Inside the news is even better, as the ride in the Elantra Eco was comfortable, plus roomy both in front and back. That’s not true for all compact sedans, especially in regard to the back seat. The materials in the Elantra Eco are not fancy, but the price is low so that's not a surprise. For what you’re paying, they’re about what you would expect. You do get a couple nice touches included -- a leather-wrapped steering wheel and shifter knob, plus heated front seats.
The Elantra Eco featured a decent size trunk, with the rear seats folding down to increase storage space. There are also well-designed and easy-to-use controls on both the steering wheel and center console.
The powerplant on the Elantra Eco is a 1.4-liter, turbo 4 cylinder engine; paired with a 7-speed automatic transmission. Numbers are 128 horsepower and 156 lb.-ft. of torque, and the vehicle is front-wheel drive.
While I would not be able to call the ride in the Elantra Eco thrilling or exciting, it did come across as more enjoyable than most of the hybrid or electric vehicles I have tested. Overall, I would say it drives impressively when compared to other gas-powered compact sedans, and gets you moving better than I expected, especially when you choose to engage Sport Mode.
It’s not a driver-focused car, but it’s also not a turtle like so many eco-friendly vehicles tend to be.

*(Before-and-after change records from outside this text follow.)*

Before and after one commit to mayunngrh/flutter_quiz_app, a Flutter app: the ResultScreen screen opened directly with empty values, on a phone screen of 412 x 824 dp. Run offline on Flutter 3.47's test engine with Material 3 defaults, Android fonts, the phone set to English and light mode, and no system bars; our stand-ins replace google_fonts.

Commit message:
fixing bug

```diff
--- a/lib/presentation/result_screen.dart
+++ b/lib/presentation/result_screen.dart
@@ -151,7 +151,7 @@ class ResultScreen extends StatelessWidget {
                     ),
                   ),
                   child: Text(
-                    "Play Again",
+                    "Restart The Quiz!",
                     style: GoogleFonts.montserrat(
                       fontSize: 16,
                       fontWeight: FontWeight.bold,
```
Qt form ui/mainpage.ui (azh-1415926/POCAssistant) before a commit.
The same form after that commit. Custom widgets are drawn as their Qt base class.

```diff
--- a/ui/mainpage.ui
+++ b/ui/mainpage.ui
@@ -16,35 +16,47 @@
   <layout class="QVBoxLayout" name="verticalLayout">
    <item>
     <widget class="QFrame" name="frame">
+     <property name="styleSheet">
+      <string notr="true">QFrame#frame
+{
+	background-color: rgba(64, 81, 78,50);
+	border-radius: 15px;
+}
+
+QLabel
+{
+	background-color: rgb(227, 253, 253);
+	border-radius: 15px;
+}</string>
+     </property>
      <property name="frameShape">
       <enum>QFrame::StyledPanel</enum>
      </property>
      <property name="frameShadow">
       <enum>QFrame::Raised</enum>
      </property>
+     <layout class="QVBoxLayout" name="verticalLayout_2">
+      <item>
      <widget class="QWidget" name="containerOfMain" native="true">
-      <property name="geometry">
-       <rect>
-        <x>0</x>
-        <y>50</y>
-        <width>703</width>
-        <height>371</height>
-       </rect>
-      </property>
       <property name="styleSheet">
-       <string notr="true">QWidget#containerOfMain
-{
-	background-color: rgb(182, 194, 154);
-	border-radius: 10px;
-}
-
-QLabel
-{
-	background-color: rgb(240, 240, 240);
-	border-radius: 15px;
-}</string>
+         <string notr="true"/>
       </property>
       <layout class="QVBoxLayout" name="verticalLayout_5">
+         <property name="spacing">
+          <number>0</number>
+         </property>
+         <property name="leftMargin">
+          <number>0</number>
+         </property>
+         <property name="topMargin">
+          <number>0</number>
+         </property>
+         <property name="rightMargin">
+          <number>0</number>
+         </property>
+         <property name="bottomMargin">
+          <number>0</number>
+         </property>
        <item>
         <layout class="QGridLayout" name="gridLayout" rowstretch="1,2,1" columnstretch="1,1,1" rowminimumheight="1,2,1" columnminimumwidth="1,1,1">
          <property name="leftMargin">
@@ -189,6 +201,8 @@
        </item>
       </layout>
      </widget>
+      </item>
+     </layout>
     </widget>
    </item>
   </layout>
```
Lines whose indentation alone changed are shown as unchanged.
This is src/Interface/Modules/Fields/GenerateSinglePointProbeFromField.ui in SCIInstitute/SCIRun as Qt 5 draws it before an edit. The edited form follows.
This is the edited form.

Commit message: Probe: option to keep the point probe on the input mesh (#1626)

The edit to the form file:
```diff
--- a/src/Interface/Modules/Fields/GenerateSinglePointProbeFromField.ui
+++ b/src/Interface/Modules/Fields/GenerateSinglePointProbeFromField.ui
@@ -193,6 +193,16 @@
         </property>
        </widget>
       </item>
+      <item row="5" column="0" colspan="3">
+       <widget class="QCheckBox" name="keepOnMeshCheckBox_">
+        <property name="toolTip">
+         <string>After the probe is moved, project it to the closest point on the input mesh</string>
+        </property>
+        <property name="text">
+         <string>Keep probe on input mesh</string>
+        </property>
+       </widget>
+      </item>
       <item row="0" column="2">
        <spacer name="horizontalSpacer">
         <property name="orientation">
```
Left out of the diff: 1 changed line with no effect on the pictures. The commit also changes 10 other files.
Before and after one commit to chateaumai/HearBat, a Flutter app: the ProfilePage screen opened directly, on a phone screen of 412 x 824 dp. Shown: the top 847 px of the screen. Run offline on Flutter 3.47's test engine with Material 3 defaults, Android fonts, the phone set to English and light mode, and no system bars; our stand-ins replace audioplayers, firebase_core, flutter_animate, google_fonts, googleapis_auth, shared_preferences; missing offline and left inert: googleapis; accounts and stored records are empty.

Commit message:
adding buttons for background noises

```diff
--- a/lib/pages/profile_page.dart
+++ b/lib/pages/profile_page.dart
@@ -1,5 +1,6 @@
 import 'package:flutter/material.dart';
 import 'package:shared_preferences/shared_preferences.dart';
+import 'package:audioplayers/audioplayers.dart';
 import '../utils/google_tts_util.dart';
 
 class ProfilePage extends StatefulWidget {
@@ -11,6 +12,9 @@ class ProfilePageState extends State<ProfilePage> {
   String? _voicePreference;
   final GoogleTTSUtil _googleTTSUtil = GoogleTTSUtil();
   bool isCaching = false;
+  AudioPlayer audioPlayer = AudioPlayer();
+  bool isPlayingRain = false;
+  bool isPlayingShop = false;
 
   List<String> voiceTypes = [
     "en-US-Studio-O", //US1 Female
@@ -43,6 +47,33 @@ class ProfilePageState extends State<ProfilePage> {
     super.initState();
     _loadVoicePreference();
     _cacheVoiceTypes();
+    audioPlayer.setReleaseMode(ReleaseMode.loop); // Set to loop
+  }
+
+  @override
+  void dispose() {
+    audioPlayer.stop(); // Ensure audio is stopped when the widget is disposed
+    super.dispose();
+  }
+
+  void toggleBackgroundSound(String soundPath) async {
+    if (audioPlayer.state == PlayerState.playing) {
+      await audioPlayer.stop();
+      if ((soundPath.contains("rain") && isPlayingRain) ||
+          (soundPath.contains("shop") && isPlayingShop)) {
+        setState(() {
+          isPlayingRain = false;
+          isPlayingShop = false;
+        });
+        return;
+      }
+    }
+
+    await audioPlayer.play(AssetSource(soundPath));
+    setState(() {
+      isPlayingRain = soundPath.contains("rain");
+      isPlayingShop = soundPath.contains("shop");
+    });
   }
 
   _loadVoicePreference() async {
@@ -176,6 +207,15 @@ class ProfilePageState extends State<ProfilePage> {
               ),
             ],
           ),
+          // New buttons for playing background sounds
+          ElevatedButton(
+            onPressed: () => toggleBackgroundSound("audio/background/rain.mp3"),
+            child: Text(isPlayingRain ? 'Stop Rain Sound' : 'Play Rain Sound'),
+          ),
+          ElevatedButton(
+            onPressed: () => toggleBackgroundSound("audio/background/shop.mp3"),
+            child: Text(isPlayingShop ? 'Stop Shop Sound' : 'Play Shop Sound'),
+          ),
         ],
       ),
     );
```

In the center of the Elantra Eco, you’ll find a 7-inch display audio system featuring AM/FM/HD Radio and a six-speaker system. Satellite radio is offered with a 90-day free trial (and I would recommend keeping it). The Elantra Eco is Android Auto and Apple CarPlay compatible, and also offers Bluetooth connection for streaming audio plus USB connections.
You also get some impressive safety features offered, including:
-- Electronic stability control with traction control
-- Rearview camera with dynamic guidelines
-- Blind Spot detection with rear cross traffic alert
-- Anti-lock brakes with brake assist
This amount of advanced safety features is more than you’ll find included on most small vehicles in this price range.
On the government testing topic, the Elantra Eco gets mostly four star safety ratings (out of five) and one five-star rating. These are pretty good ratings for a smaller vehicle.
The official fuel mileage numbers on the Hyundai Elantra Eco are 32 city/40 highway/35 combined. I averaged about 37, so the numbers looked accurate to me.
Compared to its main competitors in the compact sedan segment (Honda Civic, Mazda3, Kia Forte, Toyota Corolla, Chevy Sonic), the Elantra beats everyone except the Civic, and it only loses that battle by one mile per hour. And I must say that between the two vehicles, I prefer the overall package Hyundai’s Elantra offers over the Honda Civic.
The Elantra Eco I tested came in about $21.5K; and the base price is just over $20K. But the good news is that Hyundai offers aggressive incentives that can push the final price of an Elantra Eco down close to $18K. Even more impressive is the base price on the non-Eco Elantra, which after incentives comes to less than $15K. It’s to find any vehicles in that price range these days.
Still, I would go with the Eco trim level. While it’s a few thousand more up front, it makes up for it on the fuel mileage savings over the long haul.
Warranties are another strong point of the Hyundai lineup. You get a 60K mile new vehicle warranty; a 100K mile powertrain warranty; and five years of roadside assistance.
If you're seeking a compact sedan with impressive fuel mileage, a roomy back seat and strong tech features, the 2018 Hyundai Elantra Eco will suit you just fine.